Santana finds Rachel working on her Funny Girl lines, which is a relief, considering she’s been at McKinley packing away the choir room for, like, a month. She tells Rachel that she’s quitting the show but she’s not doing it for her, she’s doing it for herself. Rachel agrees not to go all sentimental, but she requests one last duet for the Glee Club, because rain or shine, love or hate, all major decisions must be cemented with a song. They choose “Be Okay” by Oh Honey. The message is there and I’ll take anything these two serve me, but the performance was surprisingly smiley considering they technically still really don’t like each other. They’re not actively trying to ruin each other’s lives anymore though, so that’s something worth smiling over. B
Quinn and Puck follow up that performance with a more warranted lovey-dovey rendition of “Just Give Me A Reason.” It makes sense, it’s sweet, and naturally, it ends with them DTR-ing in front of the entire Glee Club. B+ As Schue says, the coupling of Quinn and Puck brings us fittingly full circle, as the duet was the last song that will ever be performed in McKinley High School’s Glee Club. After Holly’s little Animal Husbandry Club stunt, Sue received a flurry of complaints, and has to officially end the extracurricular musical experiment. Holly tries to apologize, but finally, finally Will isn’t blaming someone else, he’s just accepting that Glee Club is over and trying to move on.

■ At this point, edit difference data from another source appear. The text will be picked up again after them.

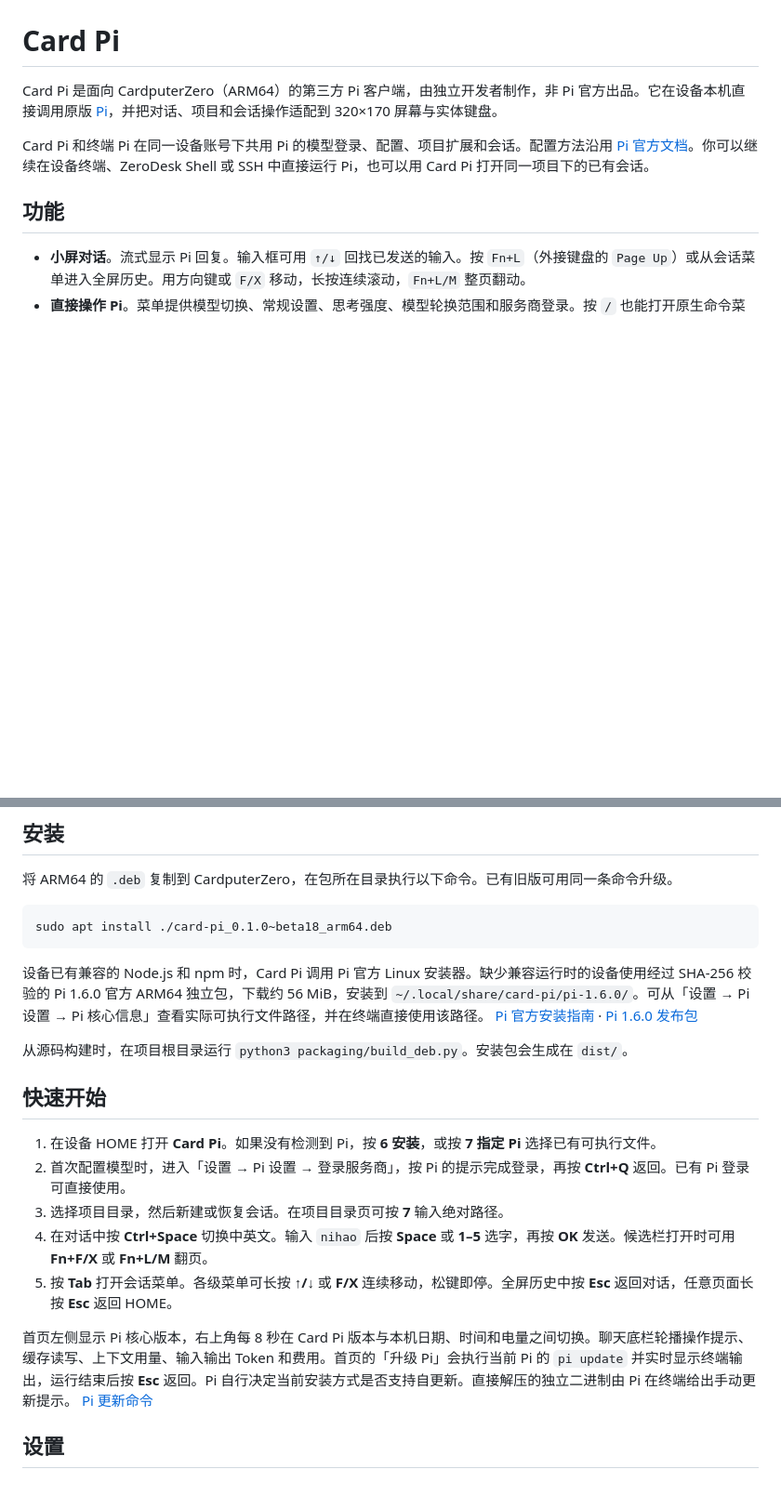
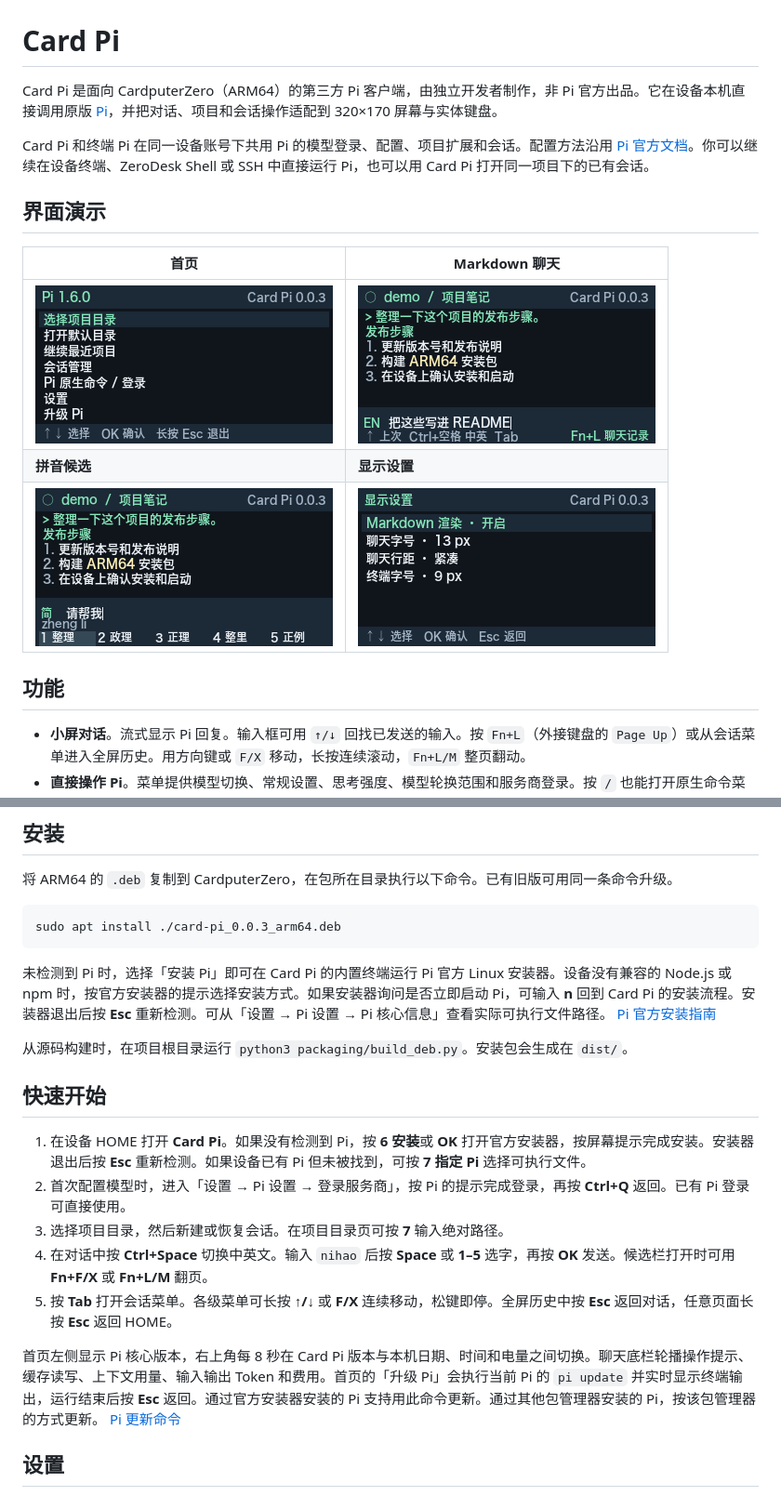
Before and after one commit to Moeyuuko/Card-Pi, a Markdown page: README.md, 2 parts joined by grey strips. Shown at 93% size. Drawn GitHub-style; pictures changed too: screenshots/demo-chat.png (added), screenshots/demo-display.png (added), screenshots/demo-home.png (added); blank space fills up the shorter version.

Commit message:
修改图标避免纠纷
使用自制的黑底白字终端图标，更新至 0.0.3，并同步官方 Pi 安装流程、README 和演示截图。

````diff
--- a/README.md
+++ b/README.md
@@ -3,6 +3,14 @@
 Card Pi 是面向 CardputerZero（ARM64）的第三方 Pi 客户端，由独立开发者制作，非 Pi 官方出品。它在设备本机直接调用原版 [Pi](https://pi.dev/)，并把对话、项目和会话操作适配到 320×170 屏幕与实体键盘。
 
 Card Pi 和终端 Pi 在同一设备账号下共用 Pi 的模型登录、配置、项目扩展和会话。配置方法沿用 [Pi 官方文档](https://docs.pi.dev/latest/configuration)。你可以继续在设备终端、ZeroDesk Shell 或 SSH 中直接运行 Pi，也可以用 Card Pi 打开同一项目下的已有会话。
+
+## 界面演示
+
+| 首页 | Markdown 聊天 |
+| --- | --- |
+| ![Card Pi 首页](screenshots/demo-home.png) | ![Card Pi Markdown 聊天](screenshots/demo-chat.png) |
+| **拼音候选** | **显示设置** |
+| ![Rime 拼音候选栏](screenshots/demo-pinyin.png) | ![Card Pi 显示设置](screenshots/demo-display.png) |
 
 ## 功能
 
@@ -17,22 +25,22 @@ Card Pi 和终端 Pi 在同一设备账号下共用 Pi 的模型登录、配置
 将 ARM64 的 `.deb` 复制到 CardputerZero，在包所在目录执行以下命令。已有旧版可用同一条命令升级。
 
 ```sh
-sudo apt install ./card-pi_0.1.0~beta18_arm64.deb
+sudo apt install ./card-pi_0.0.3_arm64.deb
 ```
 
-设备已有兼容的 Node.js 和 npm 时，Card Pi 调用 Pi 官方 Linux 安装器。缺少兼容运行时的设备使用经过 SHA-256 校验的 Pi 1.6.0 官方 ARM64 独立包，下载约 56 MiB，安装到 `~/.local/share/card-pi/pi-1.6.0/`。可从「设置 → Pi 设置 → Pi 核心信息」查看实际可执行文件路径，并在终端直接使用该路径。 [Pi 官方安装指南](https://docs.pi.dev/latest/quickstart) · [Pi 1.6.0 发布包](https://github.com/earendil-works/pi/releases/tag/v1.6.0)
+未检测到 Pi 时，选择「安装 Pi」即可在 Card Pi 的内置终端运行 Pi 官方 Linux 安装器。设备没有兼容的 Node.js 或 npm 时，按官方安装器的提示选择安装方式。如果安装器询问是否立即启动 Pi，可输入 **n** 回到 Card Pi 的安装流程。安装器退出后按 **Esc** 重新检测。可从「设置 → Pi 设置 → Pi 核心信息」查看实际可执行文件路径。 [Pi 官方安装指南](https://docs.pi.dev/latest/quickstart#1-install-pi)
 
 从源码构建时，在项目根目录运行 `python3 packaging/build_deb.py`。安装包会生成在 `dist/`。
 
 ## 快速开始
 
-1. 在设备 HOME 打开 **Card Pi**。如果没有检测到 Pi，按 **6 安装**，或按 **7 指定 Pi** 选择已有可执行文件。
+1. 在设备 HOME 打开 **Card Pi**。如果没有检测到 Pi，按 **6 安装**或 **OK** 打开官方安装器，按屏幕提示完成安装。安装器退出后按 **Esc** 重新检测。如果设备已有 Pi 但未被找到，可按 **7 指定 Pi** 选择可执行文件。
 2. 首次配置模型时，进入「设置 → Pi 设置 → 登录服务商」，按 Pi 的提示完成登录，再按 **Ctrl+Q** 返回。已有 Pi 登录可直接使用。
 3. 选择项目目录，然后新建或恢复会话。在项目目录页可按 **7** 输入绝对路径。
 4. 在对话中按 **Ctrl+Space** 切换中英文。输入 `nihao` 后按 **Space** 或 **1–5** 选字，再按 **OK** 发送。候选栏打开时可用 **Fn+F/X** 或 **Fn+L/M** 翻页。
 5. 按 **Tab** 打开会话菜单。各级菜单可长按 **↑/↓** 或 **F/X** 连续移动，松键即停。全屏历史中按 **Esc** 返回对话，任意页面长按 **Esc** 返回 HOME。
 
-首页左侧显示 Pi 核心版本，右上角每 8 秒在 Card Pi 版本与本机日期、时间和电量之间切换。聊天底栏轮播操作提示、缓存读写、上下文用量、输入输出 Token 和费用。首页的「升级 Pi」会执行当前 Pi 的 `pi update` 并实时显示终端输出，运行结束后按 **Esc** 返回。Pi 自行决定当前安装方式是否支持自更新。直接解压的独立二进制由 Pi 在终端给出手动更新提示。 [Pi 更新命令](https://docs.pi.dev/latest/cli#update-pi-or-packages)
+首页左侧显示 Pi 核心版本，右上角每 8 秒在 Card Pi 版本与本机日期、时间和电量之间切换。聊天底栏轮播操作提示、缓存读写、上下文用量、输入输出 Token 和费用。首页的「升级 Pi」会执行当前 Pi 的 `pi update` 并实时显示终端输出，运行结束后按 **Esc** 返回。通过官方安装器安装的 Pi 支持用此命令更新。通过其他包管理器安装的 Pi，按该包管理器的方式更新。 [Pi 更新命令](https://docs.pi.dev/latest/cli#update-pi-or-packages)
 
 ## 设置
 
````
Also changed, not shown: other parts of README.md (+2 -2 lines), packaging/card-pi-store.png, packaging/card-pi.png, 6 other files.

Holly has one last stunt up her substitute sleeve though and calls on Artie for some A.V. help. There’s one precious moment where Artie thinks she’s asking for some assistance in the love department, for which he is all on board, but when Holly shuts that down (I was personally relieved -- you really never know with Holly, and Kitty deserves more than a text), he’s on board to make a video for his Glee coach and friend. That video turns out to be a message recorded by all the Glee kids, new and old, for Will and Emma’s future little nugget, played on the big screen in the auditorium that Will has spent so much time fighting for. They tell Will’s kiddo about how his/her dad could “dance like Fred Astaire and sing like Michael Buble”; how he helped Tina get over her fake stutter (“you had to be there); made them feel safe for loving whoever they chose; saved their lives and loved them unconditionally.
As the screen rises, the five remaining original members of the New Directions take the stage for one final performance of the song that started it all: “Don’t Stop Believing.” The song may have had one too many shining moments, but watching the Glee kids continue to pour onto the stage in the order they joined, and finally, the man who got them all there, whether by trickery or with a Nationals trophy, jump the stage to sing with them, well, it was a moment — full-glitter Glee. A
NEXT: What happens when it looks like the end and feels like the end, but it's really just the middle?